__DIRECTIONS FOR THIS TASK__. Where does the word "drawn" show up in the data? Please find each such line and copy it.

++++ INFORMATION GIVEN

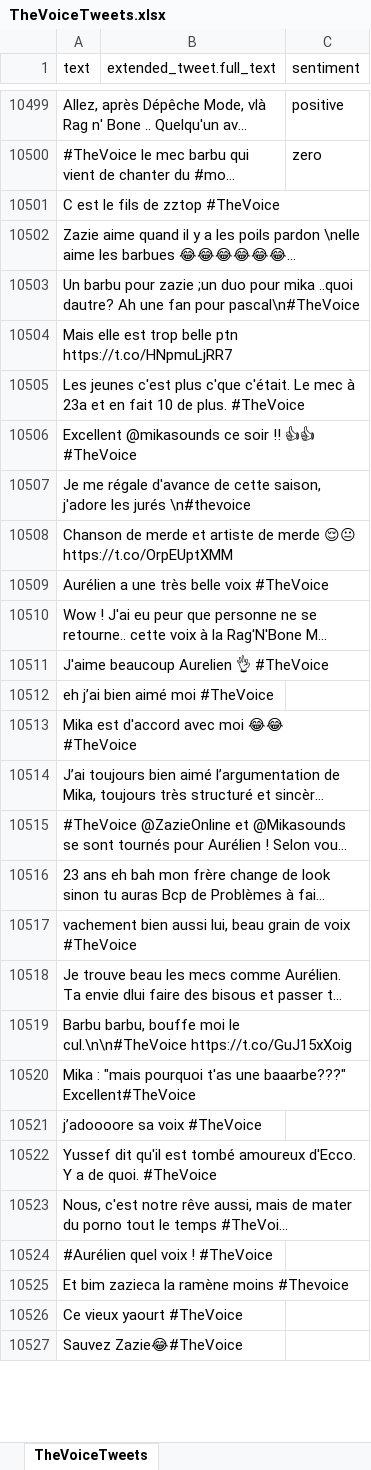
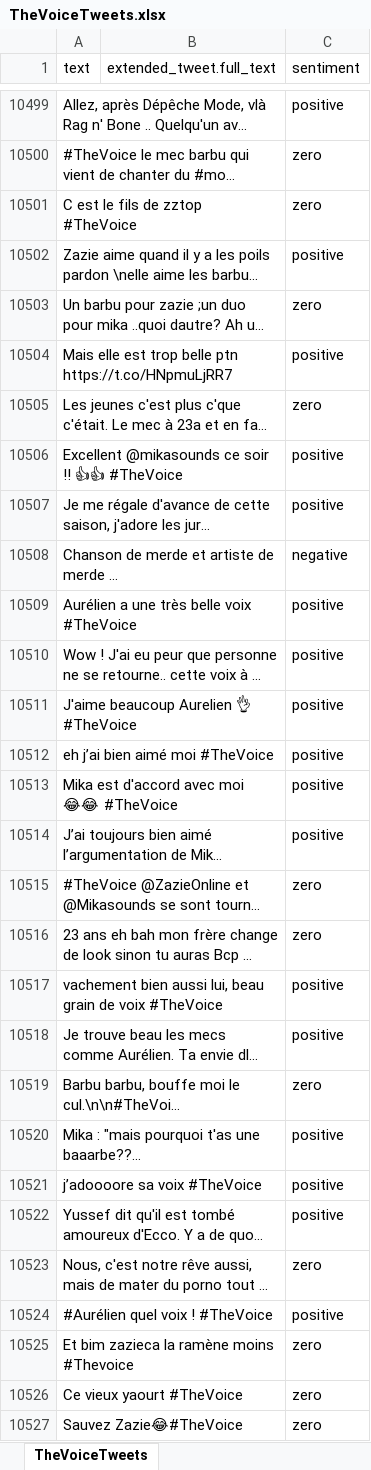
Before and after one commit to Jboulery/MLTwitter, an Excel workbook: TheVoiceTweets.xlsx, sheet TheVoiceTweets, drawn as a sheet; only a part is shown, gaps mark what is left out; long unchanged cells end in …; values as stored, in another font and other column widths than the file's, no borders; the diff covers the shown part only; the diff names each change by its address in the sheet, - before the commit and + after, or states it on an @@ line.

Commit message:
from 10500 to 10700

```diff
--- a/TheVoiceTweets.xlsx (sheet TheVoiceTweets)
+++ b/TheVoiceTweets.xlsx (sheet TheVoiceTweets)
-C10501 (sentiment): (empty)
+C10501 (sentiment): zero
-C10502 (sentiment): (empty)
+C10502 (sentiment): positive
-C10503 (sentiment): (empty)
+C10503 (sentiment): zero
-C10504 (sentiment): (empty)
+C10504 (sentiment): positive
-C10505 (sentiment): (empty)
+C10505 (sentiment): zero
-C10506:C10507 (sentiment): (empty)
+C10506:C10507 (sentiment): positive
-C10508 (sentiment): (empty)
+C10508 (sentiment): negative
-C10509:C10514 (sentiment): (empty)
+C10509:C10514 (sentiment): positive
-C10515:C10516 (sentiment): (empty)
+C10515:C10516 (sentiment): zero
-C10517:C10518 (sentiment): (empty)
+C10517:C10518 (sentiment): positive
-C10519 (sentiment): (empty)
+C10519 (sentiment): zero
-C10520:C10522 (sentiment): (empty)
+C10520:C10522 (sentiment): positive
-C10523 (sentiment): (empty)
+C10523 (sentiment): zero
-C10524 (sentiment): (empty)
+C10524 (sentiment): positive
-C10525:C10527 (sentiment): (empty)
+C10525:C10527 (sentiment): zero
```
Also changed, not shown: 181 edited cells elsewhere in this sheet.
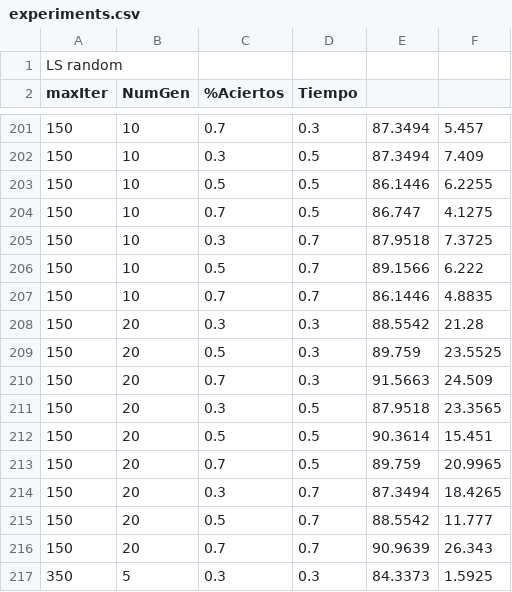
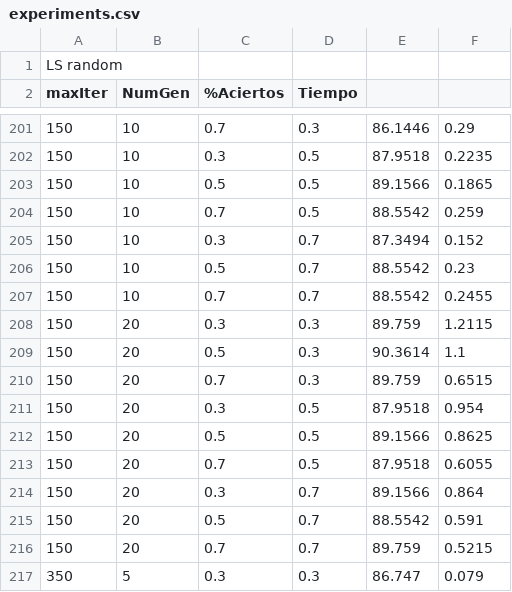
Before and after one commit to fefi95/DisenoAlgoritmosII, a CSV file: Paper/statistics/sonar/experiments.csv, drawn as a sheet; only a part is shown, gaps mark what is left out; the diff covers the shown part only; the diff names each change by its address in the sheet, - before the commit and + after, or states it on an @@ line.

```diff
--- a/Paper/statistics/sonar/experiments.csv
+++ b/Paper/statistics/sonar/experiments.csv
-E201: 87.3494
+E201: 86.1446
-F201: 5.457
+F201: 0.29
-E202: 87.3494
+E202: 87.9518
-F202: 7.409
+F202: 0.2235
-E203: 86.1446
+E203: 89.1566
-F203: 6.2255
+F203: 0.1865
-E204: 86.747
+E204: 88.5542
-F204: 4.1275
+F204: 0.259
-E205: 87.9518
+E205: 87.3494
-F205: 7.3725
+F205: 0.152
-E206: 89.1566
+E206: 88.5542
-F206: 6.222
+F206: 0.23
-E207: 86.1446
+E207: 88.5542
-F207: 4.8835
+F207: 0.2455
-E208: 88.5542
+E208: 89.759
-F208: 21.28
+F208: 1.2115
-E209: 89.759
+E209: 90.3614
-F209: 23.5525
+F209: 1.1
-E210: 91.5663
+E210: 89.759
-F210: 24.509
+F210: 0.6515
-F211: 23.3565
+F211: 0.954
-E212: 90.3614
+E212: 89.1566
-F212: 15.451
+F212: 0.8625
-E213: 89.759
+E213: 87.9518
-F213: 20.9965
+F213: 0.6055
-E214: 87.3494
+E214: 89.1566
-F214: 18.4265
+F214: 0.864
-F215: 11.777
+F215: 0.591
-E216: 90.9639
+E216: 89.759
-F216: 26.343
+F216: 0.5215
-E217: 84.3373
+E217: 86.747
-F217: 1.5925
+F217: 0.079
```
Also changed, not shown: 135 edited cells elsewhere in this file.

++++++++

__RESPONSE TO THE TASK__.
Before and after one commit to Jboulery/MLTwitter, an Excel workbook: TheVoiceTweets.xlsx, sheet TheVoiceTweets, drawn as a sheet; only a part is shown, gaps mark what is left out; long unchanged cells end in …; values as stored, in another font and other column widths than the file's, no borders; the diff covers the shown part only; the diff names each change by its address in the sheet, - before the commit and + after, or states it on an @@ line.
Before and after one commit to fefi95/DisenoAlgoritmosII, a CSV file: Paper/statistics/sonar/experiments.csv, drawn as a sheet; only a part is shown, gaps mark what is left out; the diff covers the shown part only; the diff names each change by its address in the sheet, - before the commit and + after, or states it on an @@ line.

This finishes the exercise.